Nimir Elbashir*, Jahanur Rahman

Chemical Engineering Program, Texas A&M University at Qatar, PO Box 23874, Doha, Qatar

*Corresponding author: nimir.elbashir@qatar.tamu.edu

Abstract

This study aimed at better understanding the relationship between synthetic fuels’ hydrocarbon structure and their properties to speed up the design of future fit-for-purpose fuel blends of superior performance from natural gas via the Gas-to-Liquid (GTL) technology. The novelty of our approach is that it simultaneously utilizes experimental and modeling techniques for product design.  Furthermore, the outcome of this research may further support Qatar’s leadership in the GTL market as it envisioned itself to become the “World capital of Gas Processing”. The main focus of the current study is on the synthetic GTL derived jet fuels since they have lower emissions SOx (Sulfur oxides), NOx (Nitrogen oxides), CO (carbon monoxide), and soot particles compared to jet fuels obtained from petroleum crude. Furthermore, they smell and smoke less than conventional jet fuels and have better eco toxicity, better fuel economy and better thermal stability coupled with less soot formation upon combustion. However, a major concern with using synthetic fuels is that lack of aromatics which would result in possible degradation of elastomers used for sealing purposes as well as affecting other properties unfavorably [1]. Due to these concerns synthetic fuels are blended with conventional Jet A-1, with Qatar Airways having used a 50/50 blend for the first commercial flight from London Gatwick airport to Doha airport [2]. Current research activities are focused on developing a suitable GTL fuel, through the use of certain additives to meet the aviation industry’s certification requirements. Currently jet fuels must have a density between 0.775 and 0.84 g/ml as well as a minimum flash point of 38°C and other limitations which are given in ASTM 1655 [3]. The experimental investigations measuring the properties of fifty-four blends represents typical are discussed elsewhere [4].  Visualization of the relationship between fuels’ hydrocarbon structure and their physical/chemical properties are essential to define the optimum region of composition that meets the aviation industry standards. We developed different phases of this visualization process that started with two-dimensional visualization (2D Visualization Models) and ended with three-dimensional visualization (3D Visualization Models) whereby optimum regions of typical synthetic jet fuel composed of GTL fuels’ hydrocarbon pillars (n-paraffin iso-paraffin, and cyclo-paraffin) plus the aromatics can be identified. The latter is major accomplishment in this field since the 3D models provide us an opportunity to do both surface analysis and depth analysis to identify the optimum composition for synthetic jet fuels of different hydrocarbon groups, carbon numbers and other additives that meet the aviation industry’s standards. 
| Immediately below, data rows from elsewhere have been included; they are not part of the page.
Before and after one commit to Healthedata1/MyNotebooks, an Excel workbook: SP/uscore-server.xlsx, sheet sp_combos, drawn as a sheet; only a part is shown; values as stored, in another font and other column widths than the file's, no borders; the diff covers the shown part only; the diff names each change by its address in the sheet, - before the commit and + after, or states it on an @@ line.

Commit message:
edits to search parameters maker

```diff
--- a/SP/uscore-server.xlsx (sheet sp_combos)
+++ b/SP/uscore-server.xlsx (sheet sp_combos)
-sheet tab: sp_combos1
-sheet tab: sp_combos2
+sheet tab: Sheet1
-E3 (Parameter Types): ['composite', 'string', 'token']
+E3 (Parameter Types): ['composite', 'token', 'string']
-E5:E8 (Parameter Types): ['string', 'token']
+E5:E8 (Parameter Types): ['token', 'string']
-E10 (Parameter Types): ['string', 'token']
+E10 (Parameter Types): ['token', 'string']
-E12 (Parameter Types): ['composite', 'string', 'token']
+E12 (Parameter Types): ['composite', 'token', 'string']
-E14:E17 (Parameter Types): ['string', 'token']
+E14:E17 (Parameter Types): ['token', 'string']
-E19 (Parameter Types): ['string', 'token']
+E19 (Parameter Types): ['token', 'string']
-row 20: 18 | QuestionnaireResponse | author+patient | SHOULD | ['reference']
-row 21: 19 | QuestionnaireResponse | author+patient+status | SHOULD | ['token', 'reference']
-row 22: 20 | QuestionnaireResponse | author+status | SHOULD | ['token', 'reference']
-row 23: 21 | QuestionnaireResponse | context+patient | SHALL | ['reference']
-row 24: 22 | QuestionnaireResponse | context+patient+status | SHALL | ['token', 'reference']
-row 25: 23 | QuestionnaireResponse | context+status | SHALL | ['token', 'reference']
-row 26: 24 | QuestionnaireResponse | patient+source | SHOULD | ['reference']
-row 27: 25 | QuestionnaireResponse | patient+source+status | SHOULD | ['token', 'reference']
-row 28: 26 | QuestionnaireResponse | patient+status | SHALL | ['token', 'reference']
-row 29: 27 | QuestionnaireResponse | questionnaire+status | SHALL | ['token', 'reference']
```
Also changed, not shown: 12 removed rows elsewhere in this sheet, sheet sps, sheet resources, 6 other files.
References:

[1] – Blakey S, Rye L, Wilson C. Aviation gas turbine alternative fuels: A review. Rep. Proceedings of the Combustion Institute, 2011, pp. 2863 – 2885.

[2] – Qatar Airways Corporate Communications, Worlds first commercial passenger flight powered by fuel made from natural gas lands in Qatar. 2009. http://www.qatarairways.com/global/en/newsroom/archive/press-release-12O...

[3] – ASTM D 1655, Standard specification for aviation Turbine fuels, American Society for Testing and Materials, 2010.

[4]-                   Raza, B., Elmalik E., Al-Meer M., Ramahdan H., Al-Mohannadi D., Elbashir  N.O. (2011) “Characterization of synthetic Gas-to-Liquid jet fuel blends and properties correlation with hydrocarbon structure” Preprint Paper - American Chemical Society, Division of Fuel Chemistry, 56(2): 431-433.